Call me crazy, but I think that McCain and Obama are basically the same. You might like to persuade me otherwise, but you've got to understand where I'm coming from.
First, when I classify people's politics, I think in terms of thousands of years of philosophy, not the last four years of American politics.
Second, despite its predictive power, I think the "left-right" spectrum is philosophically silly. Both views are illogical grabbags of positions held together by group identity. The philosophically insightful breakdown, rather, is the "statist-libertarian" spectrum.
Here's the best way to sum up my outlook: The endpoints of the political spectrum are not the "far left" Michael Moore and the "far right" Rush Limbaugh, but the totalitarian Josef Stalin and the anarcho-capitalist Murray Rothbard. Is it any wonder that McCain and Obama look practically the same to me?
You might think I'm bringing this up merely to rain on the upcoming political parade. But my real motive is more academic. In a forthcoming issue of Critical Review, Donald Wittman argues that the belief gap between economists and the public isn't that big. That gave me an idea: Even though I don't see the disagreement between America's far left and far right as a big deal, most people do. So to answer Wittman, I compared the size of the disagreement between economists and the public to the size of the disagreement between America's far left and far right:
...Wittman could grant all these
points, but respond, "I'm still not convinced that the disagreement between
economists and the public is big." To get some perspective, I calculated belief
gaps between laymen of the far left (very liberal Democrats) and laymen of the
far right (very conservative Republicans). For the SAEE's 37 questions, the
average absolute value of this belief gap is .30 on a 0-2 scale. I also
calculated belief gaps between Ph.D. economists and the general public. All
else equal, the average absolute value of this belief gap is .52. In other
words, the belief gap between economists and the public is more than 70 percent larger than the belief gap
between America's far left and far right. If that isn't big, what is?

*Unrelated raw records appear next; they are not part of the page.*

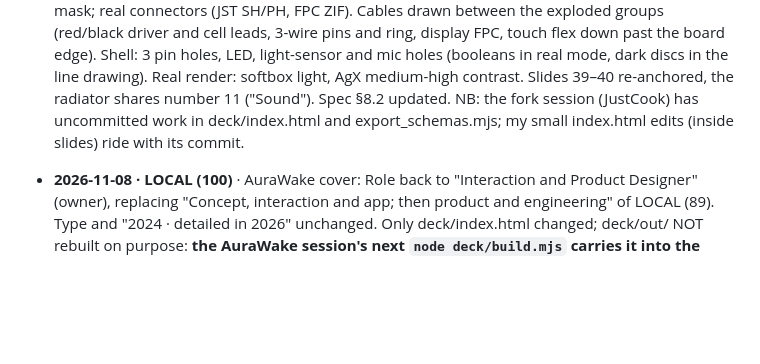
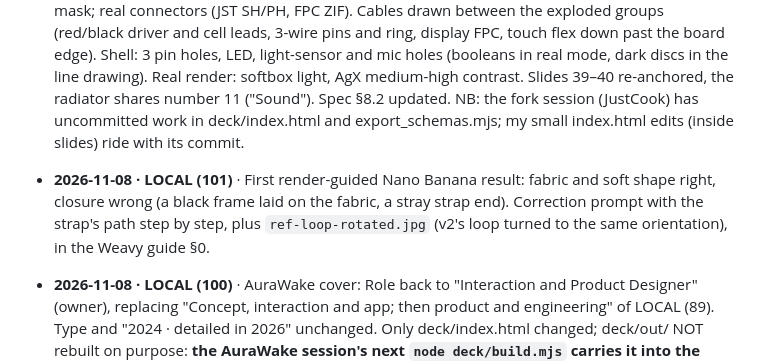
Before and after one commit to rosponiv-star/uxportfolio-main, a Markdown page: HANDOFF.md, the part around the change. GitHub-like rendering; blank space fills up the shorter version.

Commit message:
Notes: bracelet closure fix prompt (the strap's path through a real loop)
Co-Authored-By: Claude Opus 5.5 <noreply@anthropic.com>

```diff
--- a/HANDOFF.md
+++ b/HANDOFF.md
@@ -1334,6 +1334,9 @@ When a CLOUD session hits something that needs the local environment, it must:
   discs in the line drawing). Real render: softbox light, AgX medium-high contrast. Slides 39–40 re-anchored, the
   radiator shares number 11 ("Sound"). Spec §8.2 updated. NB: the fork session (JustCook) has uncommitted work in
   deck/index.html and export_schemas.mjs; my small index.html edits (inside slides) ride with its commit.
+- **2026-11-08 · LOCAL (101)** · First render-guided Nano Banana result: fabric and soft shape right, closure wrong (a
+  black frame laid on the fabric, a stray strap end). Correction prompt with the strap's path step by step, plus
+  `ref-loop-rotated.jpg` (v2's loop turned to the same orientation), in the Weavy guide §0.
 - **2026-11-08 · LOCAL (100)** · AuraWake cover: Role back to "Interaction and Product Designer" (owner), replacing "Concept,
   interaction and app; then product and engineering" of LOCAL (89). Type and "2024 · detailed in 2026" unchanged. Only deck/index.html
   changed; deck/out/ NOT rebuilt on purpose: **the AuraWake session's next `node deck/build.mjs` carries it into the PDF.**
```
Also changed, not shown: notes/05-aurawake-weavy-bracelet.md (+43 -0 lines).
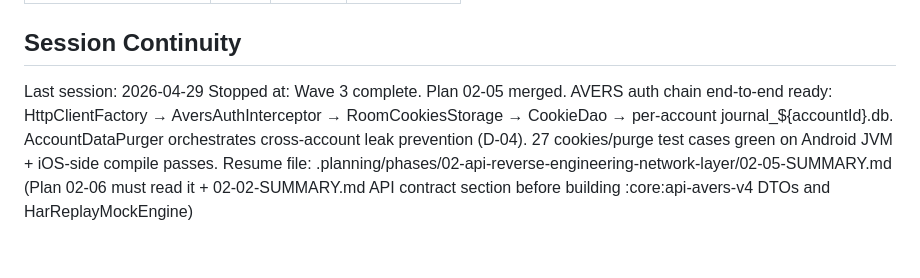
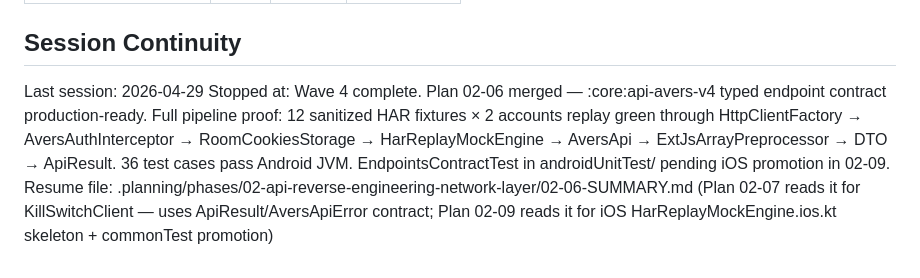
Before and after one commit to chudoxl/LintehJournal, a Markdown page: .planning/STATE.md, the part around one of its changes. Rendered like a GitHub page.

```diff
--- a/.planning/STATE.md
+++ b/.planning/STATE.md
@@ -106,5 +110,5 @@ Items acknowledged and carried forward from previous milestone close:
 ## Session Continuity
 
 Last session: 2026-04-29
-Stopped at: Wave 3 complete. Plan 02-05 merged. AVERS auth chain end-to-end ready: HttpClientFactory → AversAuthInterceptor → RoomCookiesStorage → CookieDao → per-account journal_${accountId}.db. AccountDataPurger orchestrates cross-account leak prevention (D-04). 27 cookies/purge test cases green on Android JVM + iOS-side compile passes.
-Resume file: .planning/phases/02-api-reverse-engineering-network-layer/02-05-SUMMARY.md (Plan 02-06 must read it + 02-02-SUMMARY.md API contract section before building :core:api-avers-v4 DTOs and HarReplayMockEngine)
+Stopped at: Wave 4 complete. Plan 02-06 merged — :core:api-avers-v4 typed endpoint contract production-ready. Full pipeline proof: 12 sanitized HAR fixtures × 2 accounts replay green through HttpClientFactory → AversAuthInterceptor → RoomCookiesStorage → HarReplayMockEngine → AversApi → ExtJsArrayPreprocessor → DTO → ApiResult. 36 test cases pass Android JVM. EndpointsContractTest in androidUnitTest/ pending iOS promotion in 02-09.
+Resume file: .planning/phases/02-api-reverse-engineering-network-layer/02-06-SUMMARY.md (Plan 02-07 reads it for KillSwitchClient — uses ApiResult/AversApiError contract; Plan 02-09 reads it for iOS HarReplayMockEngine.ios.kt skeleton + commonTest promotion)
```
Also changed, not shown: other parts of .planning/STATE.md (+20 -16 lines).
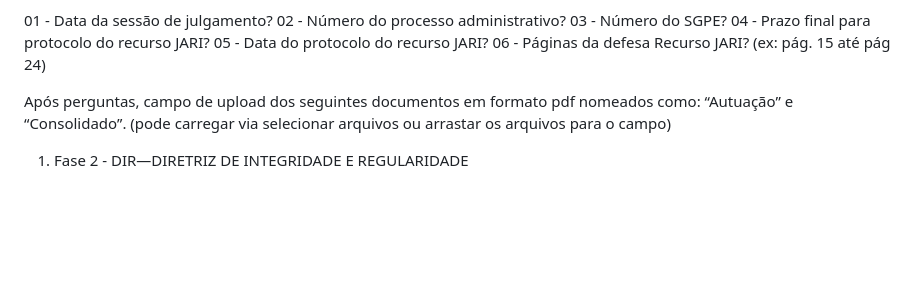
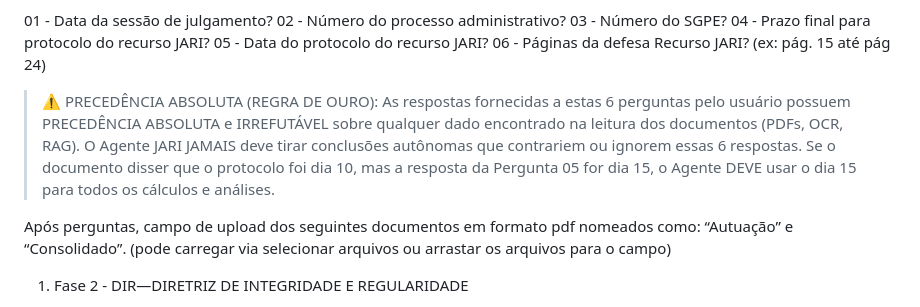
Before and after one commit to Geffersonvivan/P-JARI-SC, a Markdown page: logica_jari.md, the part around the change. Rendered like a GitHub page; blank space fills up the shorter version.

Commit message:
feat(prompt): implementa regra de precedencia absoluta das respostas preenchidas pelo MJ na fase 1 sobre os dados extraidos pelo OCR/RAG dos documentos

```diff
--- a/logica_jari.md
+++ b/logica_jari.md
@@ -73,6 +73,8 @@ Perguntas:
 04 - Prazo final para protocolo do recurso JARI?
 05 - Data do protocolo do recurso JARI?
 06 - Páginas da defesa Recurso JARI? (ex: pág. 15 até pág 24)
+
+> ⚠️ PRECEDÊNCIA ABSOLUTA (REGRA DE OURO): As respostas fornecidas a estas 6 perguntas pelo usuário possuem PRECEDÊNCIA ABSOLUTA e IRREFUTÁVEL sobre qualquer dado encontrado na leitura dos documentos (PDFs, OCR, RAG). O Agente JARI JAMAIS deve tirar conclusões autônomas que contrariem ou ignorem essas 6 respostas. Se o documento disser que o protocolo foi dia 10, mas a resposta da Pergunta 05 for dia 15, o Agente DEVE usar o dia 15 para todos os cálculos e análises.
 
 Após perguntas, campo de upload dos seguintes documentos em formato pdf nomeados como: “Autuação” e “Consolidado”. (pode carregar via selecionar arquivos ou arrastar os arquivos para o campo)
 
```
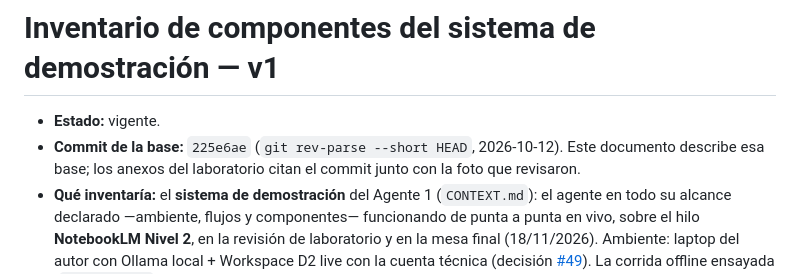
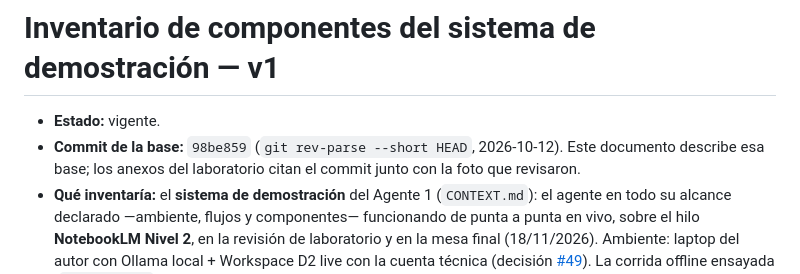
Before and after one commit to SpendIce/Proyecto-Final, a Markdown page: Documentos/Inventario/Inventario-Componentes-Sistema-Demostracion-v1.md, the part around the change. Drawn GitHub-style.

Commit message:
docs(inventario): commit de la base al HEAD de la ola (#73)
Generated with [Devin](https://devin.ai)

Co-Authored-By: Devin <158243242+devin-ai-integration[bot]@users.noreply.github.com>

```diff
--- a/Documentos/Inventario/Inventario-Componentes-Sistema-Demostracion-v1.md
+++ b/Documentos/Inventario/Inventario-Componentes-Sistema-Demostracion-v1.md
@@ -1,7 +1,7 @@
 # Inventario de componentes del sistema de demostración — v1
 
 - **Estado:** vigente.
-- **Commit de la base:** `225e6ae` (`git rev-parse --short HEAD`, 2026-10-12). Este documento describe esa base; los anexos del laboratorio citan el commit junto con la foto que revisaron.
+- **Commit de la base:** `98be859` (`git rev-parse --short HEAD`, 2026-10-12). Este documento describe esa base; los anexos del laboratorio citan el commit junto con la foto que revisaron.
 - **Qué inventaría:** el **sistema de demostración** del Agente 1 (`CONTEXT.md`): el agente en todo su alcance declarado —ambiente, flujos y componentes— funcionando de punta a punta en vivo, sobre el hilo **NotebookLM Nivel 2**, en la revisión de laboratorio y en la mesa final (18/11/2026). Ambiente: laptop del autor con Ollama local + Workspace D2 live con la cuenta técnica (decisión [#49](https://github.com/SpendIce/Proyecto-Final/issues/49)). La corrida offline ensayada (`run-demo.sh`) es el respaldo, no un componente.
 - **Qué es un componente:** un módulo de `Implementacion/Agente1/src/agente1/` o un servicio externo del sistema (Ollama, Google Sheets/Drive/Docs/Forms, Gmail).
 - **Principio rector:** ningún componente figura como fake ni como capacidad detenida. Lo que depende de un tercero corre contra un **destino de prueba** o un **insumo provisional declarado** (ver § Insumos provisionales), nunca contra un fake.
```
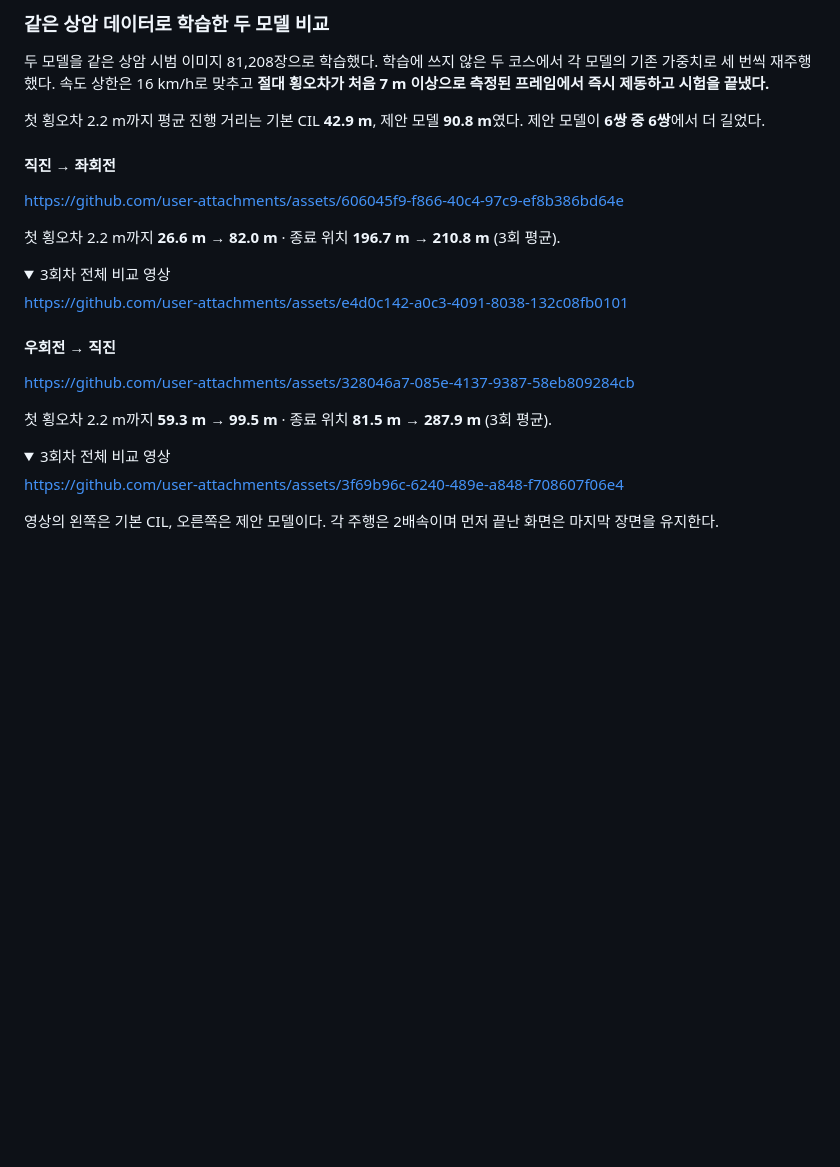
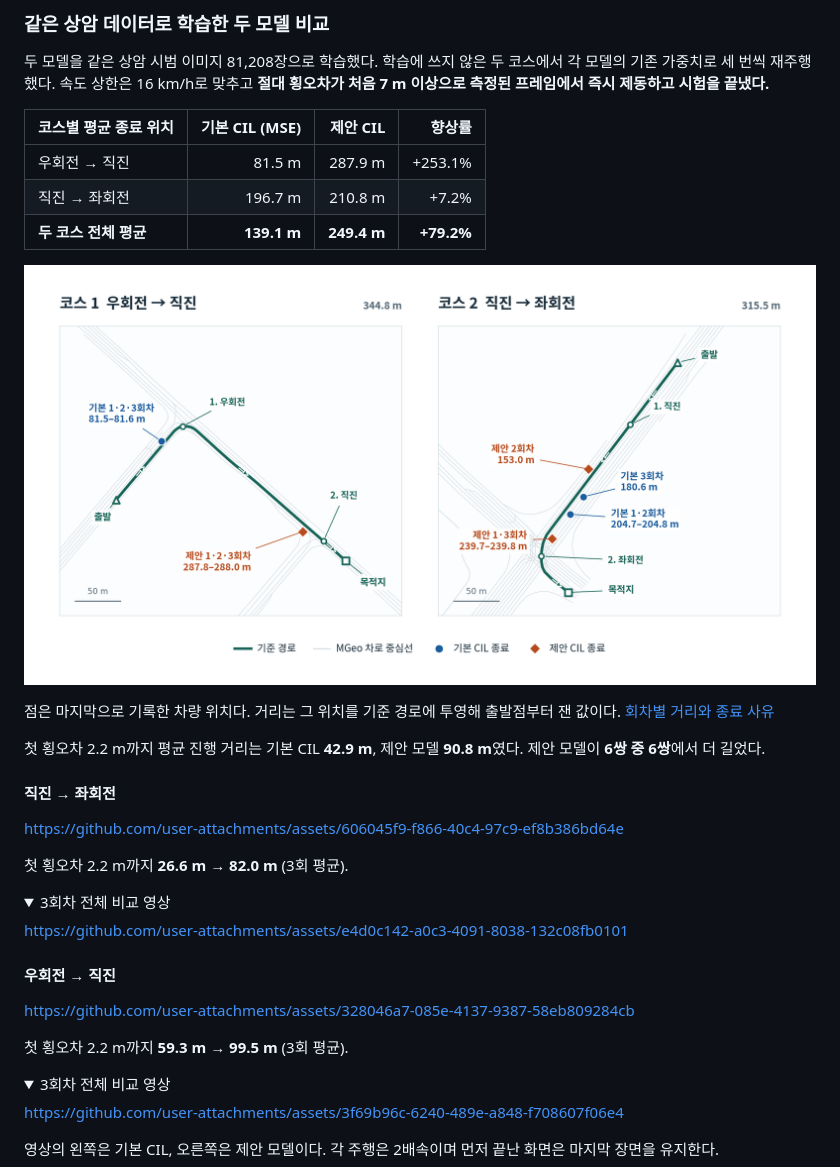
Before and after one commit to secondbabydinosaur-a11y/PilotNet-CIL-, a Markdown page: README.md, the part around the change. Drawn GitHub-style; pictures changed too: cil/results/images/sangam-command-loss-courses.png; folded sections open; blank space fills up the shorter version.

Commit message:
Show Sangam route stops and final distance gains

```diff
--- a/README.md
+++ b/README.md
@@ -97,13 +97,23 @@ https://github.com/user-attachments/assets/224a0747-858c-4417-b5a2-872e2f4b6170
 
 두 모델을 같은 상암 시범 이미지 81,208장으로 학습했다. 학습에 쓰지 않은 두 코스에서 각 모델의 기존 가중치로 세 번씩 재주행했다. 속도 상한은 16 km/h로 맞추고 **절대 횡오차가 처음 7 m 이상으로 측정된 프레임에서 즉시 제동하고 시험을 끝냈다.**
 
+| 코스별 평균 종료 위치 | 기본 CIL (MSE) | 제안 CIL | 향상률 |
+|---|---:|---:|---:|
+| 우회전 → 직진 | 81.5 m | 287.9 m | +253.1% |
+| 직진 → 좌회전 | 196.7 m | 210.8 m | +7.2% |
+| **두 코스 전체 평균** | **139.1 m** | **249.4 m** | **+79.2%** |
+
+![상암 두 시험 코스의 전체 경로와 회차별 종료 지점. 파란 원은 기본 CIL, 주황 마름모는 제안 CIL이다.](cil/results/images/sangam-command-loss-courses.png)
+
+점은 마지막으로 기록한 차량 위치다. 거리는 그 위치를 기준 경로에 투영해 출발점부터 잰 값이다. [회차별 거리와 종료 사유](cil/results/README.md#그래서-어디까지-갔나)
+
 첫 횡오차 2.2 m까지 평균 진행 거리는 기본 CIL **42.9 m**, 제안 모델 **90.8 m**였다. 제안 모델이 **6쌍 중 6쌍**에서 더 길었다.
 
 #### 직진 → 좌회전
 
 https://github.com/user-attachments/assets/606045f9-f866-40c4-97c9-ef8b386bd64e
 
-첫 횡오차 2.2 m까지 **26.6 m → 82.0 m** · 종료 위치 **196.7 m → 210.8 m** (3회 평균).
+첫 횡오차 2.2 m까지 **26.6 m → 82.0 m** (3회 평균).
 
 <details>
 <summary>3회차 전체 비교 영상</summary>
@@ -116,7 +126,7 @@ https://github.com/user-attachments/assets/e4d0c142-a0c3-4091-8038-132c08fb0101
 
 https://github.com/user-attachments/assets/328046a7-085e-4137-9387-58eb809284cb
 
-첫 횡오차 2.2 m까지 **59.3 m → 99.5 m** · 종료 위치 **81.5 m → 287.9 m** (3회 평균).
+첫 횡오차 2.2 m까지 **59.3 m → 99.5 m** (3회 평균).
 
 <details>
 <summary>3회차 전체 비교 영상</summary>
```
Also changed, not shown: cil/results/README.md (+3 -1 lines).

Admittedly, the belief gap between economists and the public is pretty small compared to the gap between Stalin and Rothbard. Even if the median voter were an economist, I'd still have plenty to complain about. Nevertheless, the belief gap between economists and the public is big compared to the gap between Moore and Limbaugh - and in the eyes of most people, that gap is a very big deal indeed.